== Segment start ==

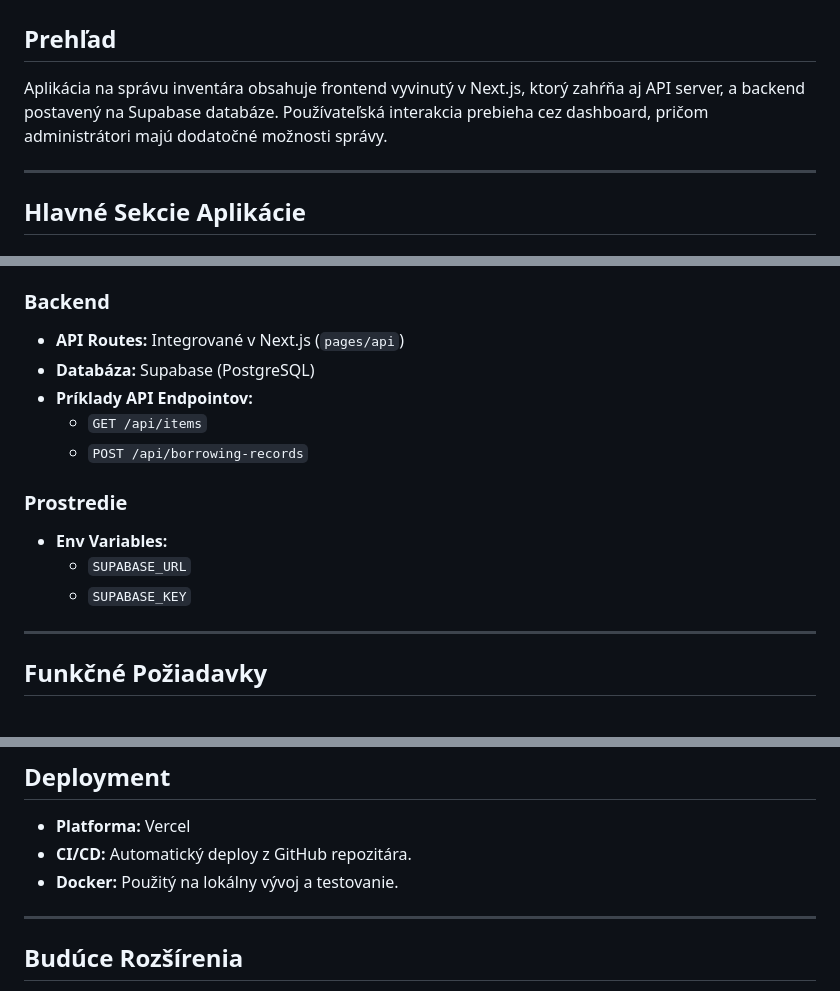
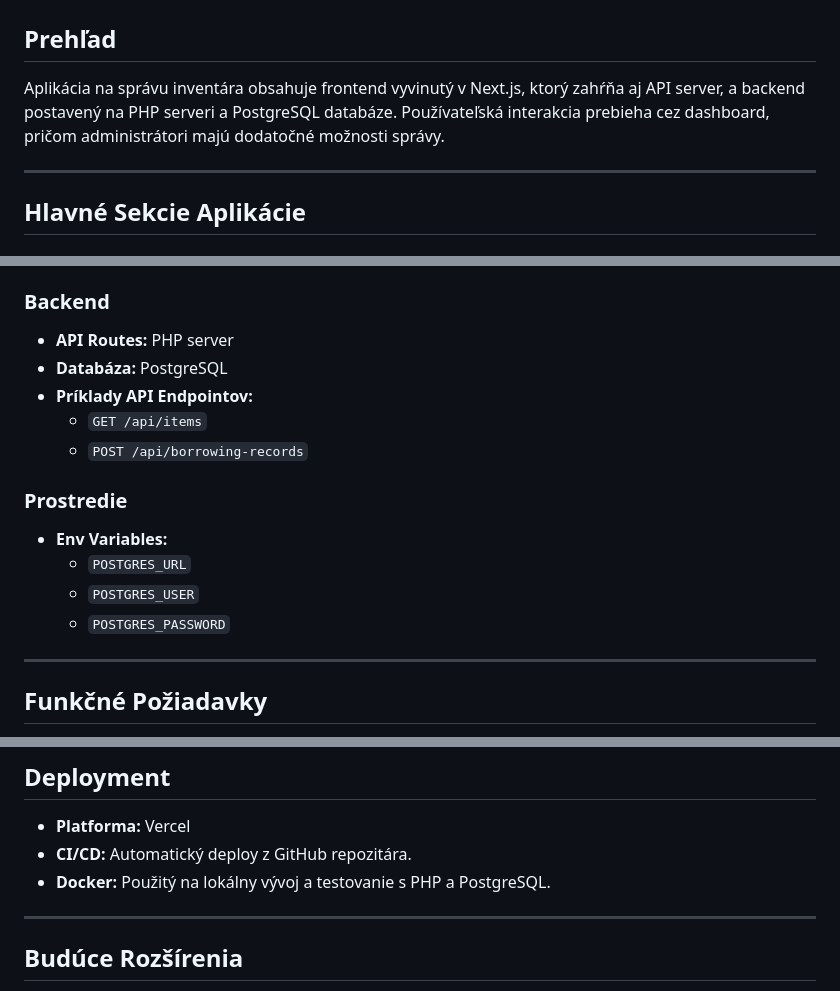
Before and after one commit to Vatexko-s/GearGuard-frontend, a Markdown page: README.md, 3 parts joined by grey strips. Rendered like a GitHub page.

Commit message:
Update backend architecture from Supabase to PHP and PostgreSQL
Revised the backend details in the README to reflect the change from Supabase to a PHP server and PostgreSQL database. Updated environment variable references to match the new database configuration. Adjusted Docker usage notes to specify PHP and PostgreSQL for local development and testing.

```diff
--- a/README.md
+++ b/README.md
@@ -1,7 +1,7 @@
 # Informačná Architektúra Inventárnej Aplikácie
 
 ## Prehľad
-Aplikácia na správu inventára obsahuje frontend vyvinutý v Next.js, ktorý zahŕňa aj API server, a backend postavený na Supabase databáze. Používateľská interakcia prebieha cez dashboard, pričom administrátori majú dodatočné možnosti správy.
+Aplikácia na správu inventára obsahuje frontend vyvinutý v Next.js, ktorý zahŕňa aj API server, a backend postavený na PHP serveri a PostgreSQL databáze. Používateľská interakcia prebieha cez dashboard, pričom administrátori majú dodatočné možnosti správy.
 
 ---
 
@@ -66,16 +66,17 @@ Aplikácia na správu inventára obsahuje frontend vyvinutý v Next.js, ktorý z
 - **Docker:** Áno, cez `Dockerfile` a `docker-compose.yml`
 
 ### Backend
-- **API Routes:** Integrované v Next.js (`pages/api`)
-- **Databáza:** Supabase (PostgreSQL)
+- **API Routes:** PHP server
+- **Databáza:** PostgreSQL
 - **Príklady API Endpointov:**
   - `GET /api/items`
   - `POST /api/borrowing-records`
 
 ### Prostredie
 - **Env Variables:**
-  - `SUPABASE_URL`
-  - `SUPABASE_KEY`
+  - `POSTGRES_URL`
+  - `POSTGRES_USER`
+  - `POSTGRES_PASSWORD`
 
 ---
 
@@ -93,7 +94,7 @@ Aplikácia na správu inventára obsahuje frontend vyvinutý v Next.js, ktorý z
 ## Deployment
 - **Platforma:** Vercel
 - **CI/CD:** Automatický deploy z GitHub repozitára.
-- **Docker:** Použitý na lokálny vývoj a testovanie.
+- **Docker:** Použitý na lokálny vývoj a testovanie s PHP a PostgreSQL.
 
 ---
 
```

== Segment end ==

**WHAT NEEDS TO BE DONE**. Please filter the data down to the lines containing the word "postavený".

**RESPONSE TO THE TASK**.
-Aplikácia na správu inventára obsahuje frontend vyvinutý v Next.js, ktorý zahŕňa aj API server, a backend postavený na Supabase databáze. Používateľská interakcia prebieha cez dashboard, pričom administrátori majú dodatočné možnosti správy.
+Aplikácia na správu inventára obsahuje frontend vyvinutý v Next.js, ktorý zahŕňa aj API server, a backend postavený na PHP serveri a PostgreSQL databáze. Používateľská interakcia prebieha cez dashboard, pričom administrátori majú dodatočné možnosti správy.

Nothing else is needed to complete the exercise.